Now everyone is talking about the Apple iPhone. But have you heard of the Linksys iPhone? Probably not until Cisco (Linksys’ parent company) filed a much publicized lawsuit against Apple over the mark “iPhone” two weeks ago. Cisco claims that it owns senior rights in the mark and that Apple cannot use the name.
Cisco’s complaint is available here
Cisco has owned a PTO registration for “iPhone” since 2000 (when it purchased the company Infogear). Apple owns foreign applications for the mark (in Asia, Europe and Australia). Cisco’s registration is for “computer hardware and software for providing integrated telephone communication with computerized global information networks” (Reg. No. 2,293,011). In December 2006, less than a month before the anticipated launch of the Apple Iphone, Linksys, a division of Cisco, released its iPhone handheld device.
The differences between the devices may play a role in resolving the dispute. Cisco’s iPhone products work with Voice over Internet Protocol (VoIP) services (like Skype), while the Apple iPhone is more like a conventional cell phone that uses internet connections, not to make calls, but to browse the web or check emails. The differences are subtle, but judges and the PTO have been known to allow identical marks to coexist in the telecommunications and software industries if the products have different uses and markets.
Another issue that may come up in the case is Cisco’s use of the mark since 2000. Infogear was using the mark for its line of “phone-plus-internet” products, but did Cisco use the mark in commerce before launching its own iPhone device in 2006? This is important because if a mark has not been in use for 3 consecutive years and the owner has done nothing to try to resume use of the mark, the PTO may presume that the owner has abandoned the mark. Apple may use that argument to try to invalidate Cisco’s registration.
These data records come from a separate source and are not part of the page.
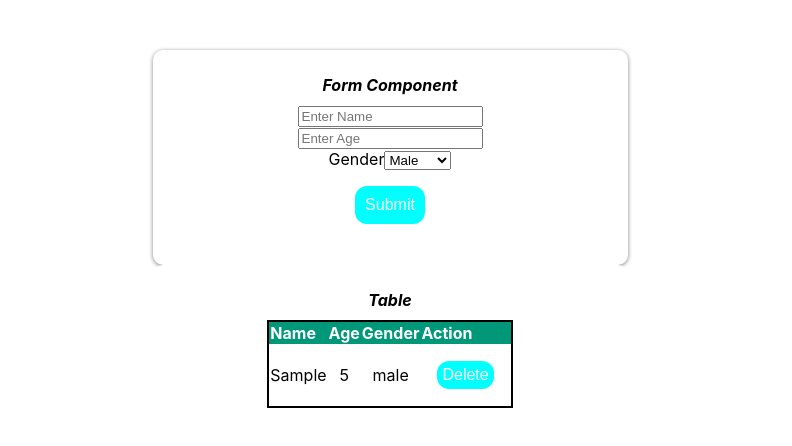
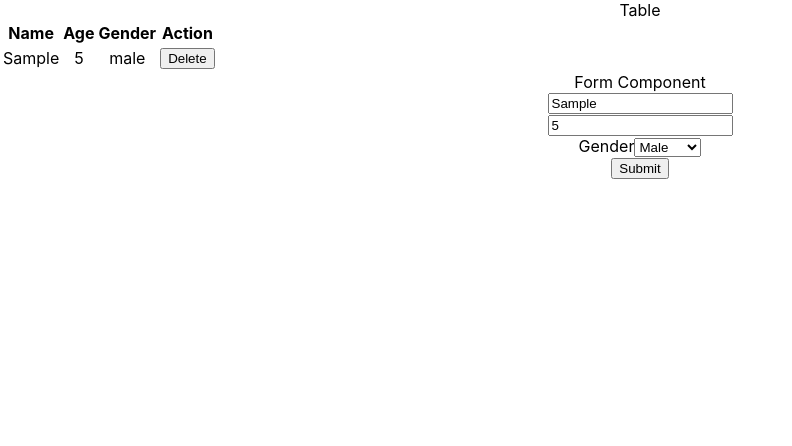
Before and after one commit to sakthi-sv/first, a React (Create React App) app: page / in a window 1280 px wide. Both pictures are taken after typing "Sample", "5" into the empty fields and a click on the button "Submit". Shown: the top 446 px of the page, without its empty margins (0-792 px from the left). Built offline with nearby package versions, Linux system fonts and the light colour scheme.

Commit message:
components seperated

```diff
--- a/src/App.js
+++ b/src/App.js
@@ -3,11 +3,12 @@ import logo from "./logo.svg";
 import "./App.css";
 
 import Form from "./component/Forms/Form";
+import MainPage from "./component/MainPage";
 
 function App() {
   return (
     <div className="App">
-      <Form />
+      <MainPage />
     </div>
   );
 }
--- a/src/component/Forms/Form.js
+++ b/src/component/Forms/Form.js
@@ -1,5 +1,5 @@
 import React, { Component } from "react";
-import "./form.css" ;
+
 
 class Form extends Component {
   constructor(props) {
@@ -9,75 +9,31 @@ class Form extends Component {
       name: "",
       age: "",
       gender: "male",
-      list: [],
     };
   }
-  componentDidMount(){
-    this.getFromStorage();
-  }
-  addToList = () => {
-    this.setState({
-      list: [
-        ...this.state.list,
-        {
-          name: this.state.name,
-          age: this.state.age,
-          gender: this.state.gender,
-        },
-      ],
-      name: "",
-      age: "",
-      gender: "male",
-    },()=>this.setToStorage());
+  render() {
+    console.log(this.props);
+    const { addToList } = this.props;
+    const {name, age, gender} = this.state
 
-
-  };
-  getFromStorage=()=>{
-    let objs=localStorage.getItem('myObjs');
-    let myList=[];
-    if(objs){
-      myList=JSON.parse(objs);
-      this.setState({
-        list:myList
-      });
-    }
-  }
-  setToStorage=()=>{
-    console.log(this.state.list);
-    localStorage.setItem('myObjs',JSON.stringify(this.state.list))
-  }
-  deleteRecord = (index) => {
-    this.state.list.splice(index, 1);
-    this.setState({
-      list: this.state.list,
-    });
-  };
-
-  render() {
     return (
       <div class="component">
         <div id="form" class="box">
-        <div class="title">
-        Form Component</div>
+          <div class="title">Form Component</div>
 
-        <div >
+          <div>
             <form
               onSubmit={(event) => {
-            if (
-              this.state.name == "" ||
-              this.state.age == "" ||
-              this.state.gender == ""
-            ) {
                 event.preventDefault();
+                if (name === "" || age === "" || gender === "") {
                   alert("Insert Every Field");
                 } else {
-              event.preventDefault();
-              this.addToList();
+                  addToList({name, age, gender});
                 }
               }}
             >
-
-          <input class="input"
+              <input
+                class="input"
                 type="text"
                 name="Name"
                 placeholder="Enter Name"
@@ -90,7 +46,8 @@ class Form extends Component {
               ></input>
               <br></br>
 
-          <input class="input"
+              <input
+                class="input"
                 type="number"
                 name="Age"
                 placeholder="Enter Age"
@@ -113,42 +70,10 @@ class Form extends Component {
                 <option value="female">Female</option>
               </select>
               <br></br>
-          <button class="btn" type="submit">Submit</button>
+              <button class="btn" type="submit">
+                Submit
+              </button>
             </form>
-        </div>
-        </div>
-
-
-        <div id="table" class="box">
-          <div class="title">Table</div>
-        <div >
-        <table>
-          <thead>
-          <tr>
-            <th>Name</th>
-            <th>Age</th>
-            <th>Gender</th>
-            <th>Action</th>
-          </tr>
-          </thead>
-          {this.state.list.map((element, index) => (
-            <tr>
-              <td>{element.name}</td>
-              <td>{element.age}</td>
-              <td>{element.gender}</td>
-              <td>
-                <button class="btn" id="del"
-                  type="button"
-                  onClick={(e) => {
-                    this.deleteRecord(index);
-                  }}
-                >
-                  Delete
-                </button>
-              </td>
-            </tr>
-          ))}
-        </table>
           </div>
         </div>
       </div>
--- a/src/component/Forms/form.css
+++ /dev/null
@@ -1,75 +0,0 @@
-.title{
-    text-align: center;
-    text-shadow: blue;
-    font-weight: bold;
-    font-style: italic;
-    padding-bottom: 10px;
-}
-.box {
-    width: 475px;
-    top: 25%;
-
-    transform: translate(-250px,50px);
-    position: relative;
-    box-sizing: border-box;
-
-    border-radius: 10px;
-    background-color: #fff;
-    padding: 25px 20px;
-    overflow: hidden;
-
-}
-.box:nth-child(1){box-shadow: 0px 1px 4px grey;}
-  .btn {
-    background-color: cyan;
-    border: none;
-    color: white;
-    padding: 10px;
-    text-align: center;
-    text-decoration: none;
-    display: inline-block;
-    font-size: 16px;
-    margin: 1rem;
-    border-radius: 12px;
-  }
-  .component{
-      display: flex;
-      flex-direction: column;
-      align-items: center;
-      justify-content: space-between;
-
-  }
-  #input{
-      margin:0;
-      border: 20px;
-      border-color: #eb0e0e;
-    box-sizing: border-box;
-
-    border-bottom: 2px solid #eb0e0e;
-    background: transparent;
-  }
-  #del{
-    padding: 5px;
-  }
-  #form{
-
-  }
-thead{
-
-    background-color: #009879;
-    color: #ffffff;
-    text-align: left;
-    font-weight: bold;
-}
-table{
-    border-collapse: collapse;
-    border: 2px solid black;
-    align-items: center;
-    align-self: center;
-}
-#table{
-    display :flex;
-    flex-direction: column;
-    align-items: center;
-   align-self: center;
-}
--- /dev/null
+++ b/src/component/MainPage.js
@@ -0,0 +1,65 @@
+import React, { Component } from "react";
+import Form from "./Forms/Form";
+import Table from "./Tables/Table";
+
+class MainPage extends Component {
+  constructor(props) {
+    super(props);
+
+    this.state = {
+      name: "",
+      age: "",
+      gender: "male",
+      list: [],
+    };
+  }
+  componentDidMount() {
+    this.getFromStorage();
+  }
+  addToList = (item) => {
+    this.setState(
+      {
+        list: [
+          ...this.state.list,
+          item,
+        ],
+        name: "",
+        age: "",
+        gender: "male",
+      },
+      this.setToStorage
+    );
+  };
+  getFromStorage = () => {
+    let objs = localStorage.getItem("myObjs");
+    let myList = [];
+    if (objs) {
+      myList = JSON.parse(objs);
+      this.setState({
+        list: myList,
+      });
+    }
+  };
+  setToStorage = () => {
+    console.log(this.state.list);
+    localStorage.setItem("myObjs", JSON.stringify(this.state.list));
+  };
+  deleteRecord = (index) => {
+    this.state.list.splice(index, 1);
+    this.setState({
+      list: this.state.list,
+    });
+  };
+  render() {
+    return (
+      <div>
+        <Table list={this.state.list} deleteRecord={this.deleteRecord} />
+        <Form
+          addToList={this.addToList}
+        />
+      </div>
+    );
+  }
+}
+
+export default MainPage;
--- /dev/null
+++ b/src/component/Tables/Table.js
@@ -0,0 +1,50 @@
+import React, { Component } from 'react'
+import Form from '../Forms/Form';
+
+ class Table extends Component {
+
+
+    render() {
+        const {list}=this.props;
+        const {deleteRecord}=this.props
+        return (
+            <div>
+
+                <div id="table" class="box">
+          <div class="title">Table</div>
+        <div >
+        <table>
+          <thead>
+          <tr>
+            <th>Name</th>
+            <th>Age</th>
+            <th>Gender</th>
+            <th>Action</th>
+          </tr>
+          </thead>
+          {list.map((element, index) => (
+            <tr>
+              <td>{element.name}</td>
+              <td>{element.age}</td>
+              <td>{element.gender}</td>
+              <td>
+                <button class="btn" id="del"
+                  type="button"
+                  onClick={(e) => {
+                    deleteRecord(index);
+                  }}
+                >
+                  Delete
+                </button>
+              </td>
+            </tr>
+          ))}
+        </table>
+        </div>
+        </div>
+            </div>
+        )
+    }
+}
+
+export default Table
```
Lines whose indentation alone changed are shown as unchanged.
Stay tuned for updates on the dispute…
In the meantime, bloggers are already coming up with alternate names for Apple’s iPhone: MacPhone, iTalk, iCall, iWishIHadABetterName…